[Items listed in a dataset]
━━━━━━━━━━

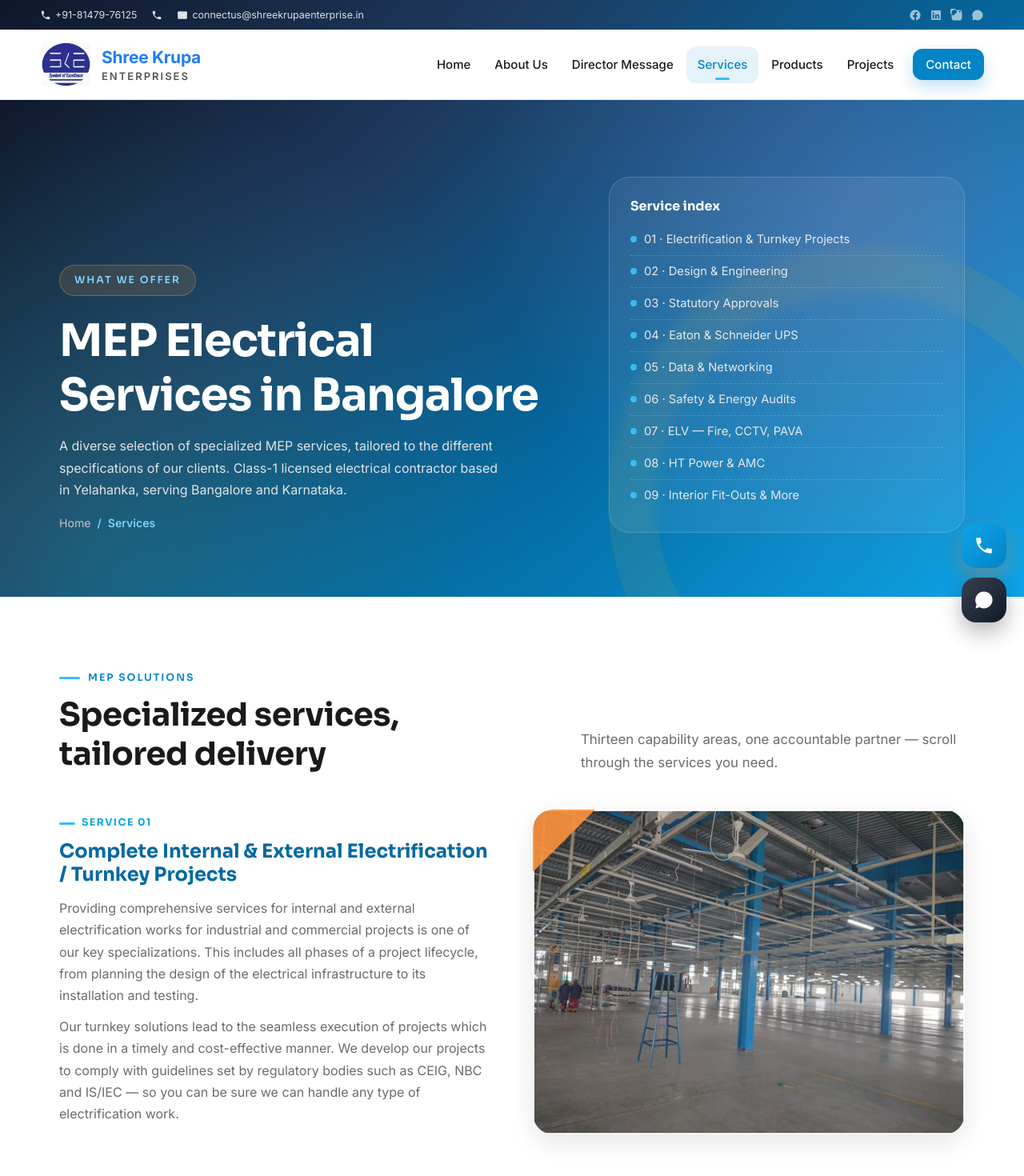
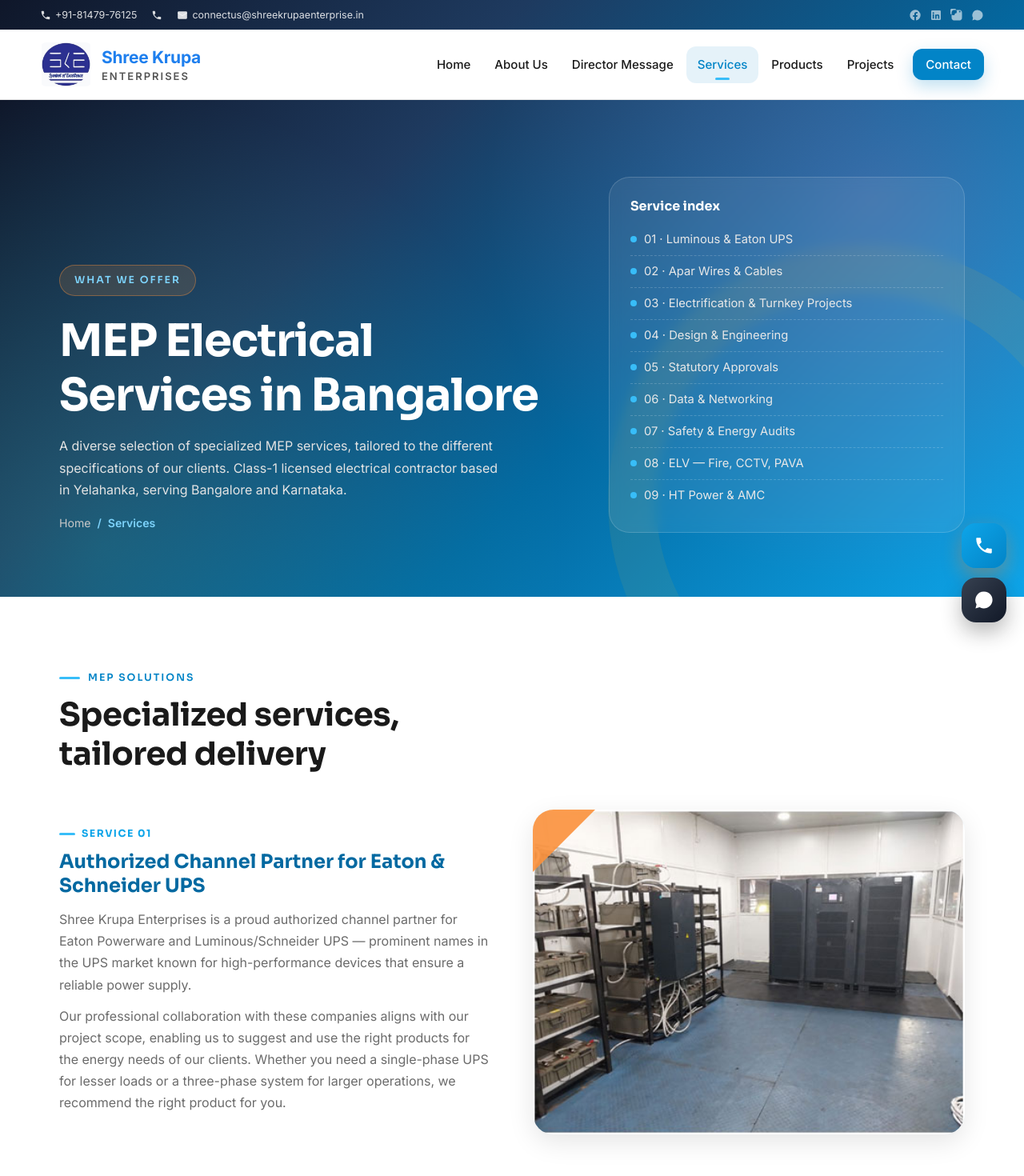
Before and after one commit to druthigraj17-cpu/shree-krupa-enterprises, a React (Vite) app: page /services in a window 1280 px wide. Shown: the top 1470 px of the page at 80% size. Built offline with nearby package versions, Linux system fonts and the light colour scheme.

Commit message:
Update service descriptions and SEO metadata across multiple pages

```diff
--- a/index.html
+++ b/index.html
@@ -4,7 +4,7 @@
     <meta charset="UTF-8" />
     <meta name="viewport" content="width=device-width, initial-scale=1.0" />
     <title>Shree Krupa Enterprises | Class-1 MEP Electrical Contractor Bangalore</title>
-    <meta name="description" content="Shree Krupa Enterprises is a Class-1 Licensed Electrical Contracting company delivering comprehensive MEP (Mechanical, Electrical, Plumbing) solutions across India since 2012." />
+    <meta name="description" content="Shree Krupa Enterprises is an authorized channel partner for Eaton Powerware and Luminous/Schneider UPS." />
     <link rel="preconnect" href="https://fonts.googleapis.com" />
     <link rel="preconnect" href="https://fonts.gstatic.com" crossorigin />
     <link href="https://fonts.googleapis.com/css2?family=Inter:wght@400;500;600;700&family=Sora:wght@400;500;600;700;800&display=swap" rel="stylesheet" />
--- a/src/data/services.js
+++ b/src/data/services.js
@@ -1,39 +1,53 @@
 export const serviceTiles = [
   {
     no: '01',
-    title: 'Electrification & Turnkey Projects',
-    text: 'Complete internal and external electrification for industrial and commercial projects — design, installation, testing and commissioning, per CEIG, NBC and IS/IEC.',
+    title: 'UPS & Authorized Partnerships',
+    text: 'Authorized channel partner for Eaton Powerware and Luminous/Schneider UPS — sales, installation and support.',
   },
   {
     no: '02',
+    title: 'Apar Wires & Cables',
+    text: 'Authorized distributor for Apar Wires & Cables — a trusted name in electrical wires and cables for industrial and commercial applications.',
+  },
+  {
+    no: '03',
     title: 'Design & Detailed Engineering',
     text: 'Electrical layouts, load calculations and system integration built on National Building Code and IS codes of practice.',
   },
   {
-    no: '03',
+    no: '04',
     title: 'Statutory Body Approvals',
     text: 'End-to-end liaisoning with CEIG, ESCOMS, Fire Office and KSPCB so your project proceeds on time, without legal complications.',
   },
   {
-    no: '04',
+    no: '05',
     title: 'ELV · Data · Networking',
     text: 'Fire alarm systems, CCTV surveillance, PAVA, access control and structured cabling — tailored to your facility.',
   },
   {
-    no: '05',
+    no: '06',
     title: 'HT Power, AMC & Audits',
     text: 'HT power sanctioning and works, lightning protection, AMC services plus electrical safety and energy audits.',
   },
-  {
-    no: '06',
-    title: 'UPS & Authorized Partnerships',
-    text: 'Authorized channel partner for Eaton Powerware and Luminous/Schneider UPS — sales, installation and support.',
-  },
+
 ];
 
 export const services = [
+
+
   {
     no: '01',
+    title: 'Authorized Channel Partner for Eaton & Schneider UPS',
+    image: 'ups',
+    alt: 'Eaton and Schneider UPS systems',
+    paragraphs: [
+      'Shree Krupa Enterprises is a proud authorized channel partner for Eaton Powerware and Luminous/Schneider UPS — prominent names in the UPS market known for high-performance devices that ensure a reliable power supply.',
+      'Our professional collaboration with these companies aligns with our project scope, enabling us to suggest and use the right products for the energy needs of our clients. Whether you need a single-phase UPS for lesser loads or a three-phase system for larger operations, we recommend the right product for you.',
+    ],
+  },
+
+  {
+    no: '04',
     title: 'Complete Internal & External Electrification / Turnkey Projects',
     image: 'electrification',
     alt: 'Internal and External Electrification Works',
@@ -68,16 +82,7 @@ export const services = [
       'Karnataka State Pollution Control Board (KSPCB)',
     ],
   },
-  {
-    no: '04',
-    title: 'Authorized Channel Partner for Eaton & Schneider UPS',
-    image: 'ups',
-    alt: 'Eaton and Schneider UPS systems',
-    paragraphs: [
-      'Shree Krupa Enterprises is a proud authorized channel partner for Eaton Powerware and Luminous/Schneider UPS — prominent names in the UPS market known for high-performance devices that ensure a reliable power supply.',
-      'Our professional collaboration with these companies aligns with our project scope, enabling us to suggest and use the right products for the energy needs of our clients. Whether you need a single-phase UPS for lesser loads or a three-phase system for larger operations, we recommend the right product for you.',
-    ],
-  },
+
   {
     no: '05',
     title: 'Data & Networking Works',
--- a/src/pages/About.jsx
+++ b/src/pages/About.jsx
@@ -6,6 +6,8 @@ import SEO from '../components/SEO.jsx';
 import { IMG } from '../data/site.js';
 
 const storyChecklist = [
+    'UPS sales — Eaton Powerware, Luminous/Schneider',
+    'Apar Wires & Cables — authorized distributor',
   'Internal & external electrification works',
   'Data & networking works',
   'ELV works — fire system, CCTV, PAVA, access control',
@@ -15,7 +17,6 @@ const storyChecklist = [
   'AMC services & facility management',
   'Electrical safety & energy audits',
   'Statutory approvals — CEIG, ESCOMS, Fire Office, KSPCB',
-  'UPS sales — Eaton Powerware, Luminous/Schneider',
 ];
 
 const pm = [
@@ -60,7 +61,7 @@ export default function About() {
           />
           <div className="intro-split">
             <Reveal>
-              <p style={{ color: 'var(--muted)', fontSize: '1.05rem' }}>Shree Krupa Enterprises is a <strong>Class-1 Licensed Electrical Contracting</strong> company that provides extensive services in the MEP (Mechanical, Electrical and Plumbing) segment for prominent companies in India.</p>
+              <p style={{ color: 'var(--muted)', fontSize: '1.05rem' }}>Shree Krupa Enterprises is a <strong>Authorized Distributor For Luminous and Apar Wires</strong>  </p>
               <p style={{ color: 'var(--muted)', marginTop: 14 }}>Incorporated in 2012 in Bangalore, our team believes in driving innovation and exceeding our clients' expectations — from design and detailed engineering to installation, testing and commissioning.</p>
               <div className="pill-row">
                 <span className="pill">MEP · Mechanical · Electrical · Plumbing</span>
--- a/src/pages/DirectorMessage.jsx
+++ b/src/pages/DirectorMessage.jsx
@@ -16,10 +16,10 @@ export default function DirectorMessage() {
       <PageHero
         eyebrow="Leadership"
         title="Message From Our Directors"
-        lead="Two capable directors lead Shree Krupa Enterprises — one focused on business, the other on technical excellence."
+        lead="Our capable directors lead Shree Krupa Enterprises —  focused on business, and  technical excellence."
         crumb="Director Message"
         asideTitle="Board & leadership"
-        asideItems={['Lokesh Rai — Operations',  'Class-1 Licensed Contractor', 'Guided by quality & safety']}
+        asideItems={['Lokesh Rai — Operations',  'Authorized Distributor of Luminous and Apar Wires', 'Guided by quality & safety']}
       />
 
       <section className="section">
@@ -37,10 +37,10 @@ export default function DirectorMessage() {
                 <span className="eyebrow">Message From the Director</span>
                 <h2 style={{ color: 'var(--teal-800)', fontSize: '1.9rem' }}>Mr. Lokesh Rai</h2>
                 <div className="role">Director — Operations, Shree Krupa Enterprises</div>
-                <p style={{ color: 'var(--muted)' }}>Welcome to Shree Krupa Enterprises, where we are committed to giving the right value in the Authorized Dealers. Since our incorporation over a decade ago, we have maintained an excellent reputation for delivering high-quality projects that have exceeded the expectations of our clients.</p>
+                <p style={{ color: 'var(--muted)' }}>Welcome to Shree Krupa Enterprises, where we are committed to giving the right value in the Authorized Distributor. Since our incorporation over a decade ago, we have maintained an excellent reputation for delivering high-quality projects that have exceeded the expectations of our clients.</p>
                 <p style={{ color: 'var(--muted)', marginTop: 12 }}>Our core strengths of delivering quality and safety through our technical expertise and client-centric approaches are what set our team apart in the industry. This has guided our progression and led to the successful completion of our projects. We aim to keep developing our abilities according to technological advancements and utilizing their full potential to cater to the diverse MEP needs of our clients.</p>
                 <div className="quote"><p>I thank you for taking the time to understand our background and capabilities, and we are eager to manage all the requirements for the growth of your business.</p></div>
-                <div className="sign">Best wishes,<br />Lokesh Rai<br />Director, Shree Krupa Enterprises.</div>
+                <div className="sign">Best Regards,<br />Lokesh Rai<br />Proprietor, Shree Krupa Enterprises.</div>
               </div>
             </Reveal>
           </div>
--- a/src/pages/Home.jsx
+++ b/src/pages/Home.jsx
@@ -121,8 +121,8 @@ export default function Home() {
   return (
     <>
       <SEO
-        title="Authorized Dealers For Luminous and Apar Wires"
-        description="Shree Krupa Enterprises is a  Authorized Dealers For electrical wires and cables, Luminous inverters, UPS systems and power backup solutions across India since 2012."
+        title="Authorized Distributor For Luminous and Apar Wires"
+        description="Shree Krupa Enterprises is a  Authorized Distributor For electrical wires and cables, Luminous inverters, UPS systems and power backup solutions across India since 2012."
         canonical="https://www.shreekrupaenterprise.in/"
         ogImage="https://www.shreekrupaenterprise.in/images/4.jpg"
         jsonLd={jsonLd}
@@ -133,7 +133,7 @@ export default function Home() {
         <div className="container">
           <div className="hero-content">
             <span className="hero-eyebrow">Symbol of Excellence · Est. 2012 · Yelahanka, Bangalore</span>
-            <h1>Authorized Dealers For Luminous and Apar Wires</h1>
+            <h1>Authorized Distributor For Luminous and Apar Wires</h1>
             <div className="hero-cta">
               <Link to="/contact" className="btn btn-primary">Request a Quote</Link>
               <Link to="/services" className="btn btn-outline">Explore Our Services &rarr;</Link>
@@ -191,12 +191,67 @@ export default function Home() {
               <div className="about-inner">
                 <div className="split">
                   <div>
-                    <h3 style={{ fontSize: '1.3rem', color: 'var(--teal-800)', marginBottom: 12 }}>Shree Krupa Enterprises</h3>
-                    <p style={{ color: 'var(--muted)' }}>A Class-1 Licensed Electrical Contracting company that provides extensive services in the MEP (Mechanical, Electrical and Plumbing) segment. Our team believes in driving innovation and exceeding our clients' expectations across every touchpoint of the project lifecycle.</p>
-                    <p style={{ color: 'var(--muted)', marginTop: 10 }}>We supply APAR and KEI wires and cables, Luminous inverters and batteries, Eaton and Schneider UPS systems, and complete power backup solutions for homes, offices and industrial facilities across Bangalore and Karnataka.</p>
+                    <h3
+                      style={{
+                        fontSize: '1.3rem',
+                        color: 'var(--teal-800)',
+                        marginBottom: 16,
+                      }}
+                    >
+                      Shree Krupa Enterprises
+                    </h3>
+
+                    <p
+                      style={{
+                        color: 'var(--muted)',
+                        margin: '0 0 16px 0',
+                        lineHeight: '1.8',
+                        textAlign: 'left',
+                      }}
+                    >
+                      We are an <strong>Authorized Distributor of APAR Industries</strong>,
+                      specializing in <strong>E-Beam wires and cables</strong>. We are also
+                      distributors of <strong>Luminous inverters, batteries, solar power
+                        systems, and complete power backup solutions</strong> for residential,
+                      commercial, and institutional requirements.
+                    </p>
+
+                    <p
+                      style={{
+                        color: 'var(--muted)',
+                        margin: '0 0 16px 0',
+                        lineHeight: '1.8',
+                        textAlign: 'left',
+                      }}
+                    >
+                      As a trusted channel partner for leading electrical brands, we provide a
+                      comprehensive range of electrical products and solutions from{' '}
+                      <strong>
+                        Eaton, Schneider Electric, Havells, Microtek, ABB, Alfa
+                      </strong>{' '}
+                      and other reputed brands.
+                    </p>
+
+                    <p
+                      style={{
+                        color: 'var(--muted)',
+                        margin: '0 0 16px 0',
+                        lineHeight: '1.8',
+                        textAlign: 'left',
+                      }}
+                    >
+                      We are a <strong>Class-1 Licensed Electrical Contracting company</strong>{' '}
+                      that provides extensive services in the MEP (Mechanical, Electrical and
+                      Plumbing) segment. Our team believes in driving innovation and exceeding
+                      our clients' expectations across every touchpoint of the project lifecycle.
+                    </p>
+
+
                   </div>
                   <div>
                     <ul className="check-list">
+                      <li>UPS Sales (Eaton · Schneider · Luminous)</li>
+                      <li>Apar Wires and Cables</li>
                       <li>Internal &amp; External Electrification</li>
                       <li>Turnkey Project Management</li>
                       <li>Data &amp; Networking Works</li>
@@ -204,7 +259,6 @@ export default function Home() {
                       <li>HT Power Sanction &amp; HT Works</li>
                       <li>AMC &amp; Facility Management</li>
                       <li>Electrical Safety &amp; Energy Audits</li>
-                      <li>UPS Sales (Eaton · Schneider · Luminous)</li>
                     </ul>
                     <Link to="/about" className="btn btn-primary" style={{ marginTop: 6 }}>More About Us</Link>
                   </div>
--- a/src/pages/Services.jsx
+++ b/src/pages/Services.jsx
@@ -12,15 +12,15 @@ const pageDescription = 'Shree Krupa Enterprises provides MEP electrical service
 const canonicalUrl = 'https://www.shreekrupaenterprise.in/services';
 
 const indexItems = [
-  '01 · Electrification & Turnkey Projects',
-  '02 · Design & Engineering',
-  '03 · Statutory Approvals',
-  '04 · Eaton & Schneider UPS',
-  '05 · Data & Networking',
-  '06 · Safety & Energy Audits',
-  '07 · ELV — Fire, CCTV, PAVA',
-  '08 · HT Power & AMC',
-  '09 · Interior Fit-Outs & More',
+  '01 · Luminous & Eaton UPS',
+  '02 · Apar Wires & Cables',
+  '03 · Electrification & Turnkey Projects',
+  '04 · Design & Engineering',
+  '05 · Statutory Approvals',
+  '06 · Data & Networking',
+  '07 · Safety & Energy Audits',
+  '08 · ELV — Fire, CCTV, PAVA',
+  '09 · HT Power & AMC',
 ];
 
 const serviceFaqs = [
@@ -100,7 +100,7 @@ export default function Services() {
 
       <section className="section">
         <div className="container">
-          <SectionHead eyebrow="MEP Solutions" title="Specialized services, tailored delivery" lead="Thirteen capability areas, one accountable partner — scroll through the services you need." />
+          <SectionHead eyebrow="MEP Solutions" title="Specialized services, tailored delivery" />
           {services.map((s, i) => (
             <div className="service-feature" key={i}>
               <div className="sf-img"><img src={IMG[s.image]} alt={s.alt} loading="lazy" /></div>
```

━━━━━━━━━━

For the word "function", find all matching lines in the entries above and copy them out.

@@ -60,7 +61,7 @@ export default function About() {
@@ -16,10 +16,10 @@ export default function DirectorMessage() {
@@ -37,10 +37,10 @@ export default function DirectorMessage() {
@@ -121,8 +121,8 @@ export default function Home() {
@@ -133,7 +133,7 @@ export default function Home() {
@@ -191,12 +191,67 @@ export default function Home() {
@@ -204,7 +259,6 @@ export default function Home() {
@@ -100,7 +100,7 @@ export default function Services() {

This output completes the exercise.